[Work required]
Work out how many lines in the entries below contain the string "validate". Reply with that figure alone.

---------- Data to use ----------

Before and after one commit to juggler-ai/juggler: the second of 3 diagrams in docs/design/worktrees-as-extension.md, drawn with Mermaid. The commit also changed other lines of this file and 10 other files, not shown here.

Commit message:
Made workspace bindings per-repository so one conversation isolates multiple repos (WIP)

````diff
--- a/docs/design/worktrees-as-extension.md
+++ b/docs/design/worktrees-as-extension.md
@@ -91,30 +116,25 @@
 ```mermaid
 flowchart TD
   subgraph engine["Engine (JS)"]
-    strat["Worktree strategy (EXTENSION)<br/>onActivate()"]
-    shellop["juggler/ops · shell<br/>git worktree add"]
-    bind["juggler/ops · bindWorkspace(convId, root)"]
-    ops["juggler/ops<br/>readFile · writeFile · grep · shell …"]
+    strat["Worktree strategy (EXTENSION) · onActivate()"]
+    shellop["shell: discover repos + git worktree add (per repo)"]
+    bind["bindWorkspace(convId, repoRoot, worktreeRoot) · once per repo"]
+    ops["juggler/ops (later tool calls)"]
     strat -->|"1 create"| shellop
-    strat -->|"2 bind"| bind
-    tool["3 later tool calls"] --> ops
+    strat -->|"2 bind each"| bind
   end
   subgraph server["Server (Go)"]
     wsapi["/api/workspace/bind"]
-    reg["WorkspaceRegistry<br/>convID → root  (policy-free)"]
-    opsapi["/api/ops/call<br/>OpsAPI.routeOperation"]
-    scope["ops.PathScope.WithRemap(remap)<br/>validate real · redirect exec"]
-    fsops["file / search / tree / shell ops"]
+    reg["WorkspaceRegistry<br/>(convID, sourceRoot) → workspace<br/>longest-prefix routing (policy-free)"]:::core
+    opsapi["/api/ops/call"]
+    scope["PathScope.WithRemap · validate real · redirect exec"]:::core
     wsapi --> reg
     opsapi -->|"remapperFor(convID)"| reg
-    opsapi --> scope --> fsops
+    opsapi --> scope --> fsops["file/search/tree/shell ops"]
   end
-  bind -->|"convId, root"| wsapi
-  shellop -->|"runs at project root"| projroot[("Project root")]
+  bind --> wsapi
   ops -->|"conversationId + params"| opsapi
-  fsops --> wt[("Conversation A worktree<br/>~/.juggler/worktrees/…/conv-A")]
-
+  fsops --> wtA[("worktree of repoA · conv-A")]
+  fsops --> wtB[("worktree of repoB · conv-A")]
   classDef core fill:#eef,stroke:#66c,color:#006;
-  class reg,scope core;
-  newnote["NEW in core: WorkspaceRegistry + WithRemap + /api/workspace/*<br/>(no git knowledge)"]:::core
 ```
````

----------
---------- Data to use ----------

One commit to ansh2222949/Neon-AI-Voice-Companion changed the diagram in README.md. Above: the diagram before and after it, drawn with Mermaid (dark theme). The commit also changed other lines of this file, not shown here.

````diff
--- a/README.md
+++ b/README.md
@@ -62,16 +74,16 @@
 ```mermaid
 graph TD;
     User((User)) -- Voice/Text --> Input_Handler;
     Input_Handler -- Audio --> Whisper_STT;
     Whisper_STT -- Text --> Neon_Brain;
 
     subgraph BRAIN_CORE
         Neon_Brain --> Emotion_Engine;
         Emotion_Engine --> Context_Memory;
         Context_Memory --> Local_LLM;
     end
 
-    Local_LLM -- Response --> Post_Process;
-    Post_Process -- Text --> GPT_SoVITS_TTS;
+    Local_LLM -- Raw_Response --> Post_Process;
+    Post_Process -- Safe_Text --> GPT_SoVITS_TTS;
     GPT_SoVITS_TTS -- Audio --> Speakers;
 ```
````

----------

[Exercise output]
2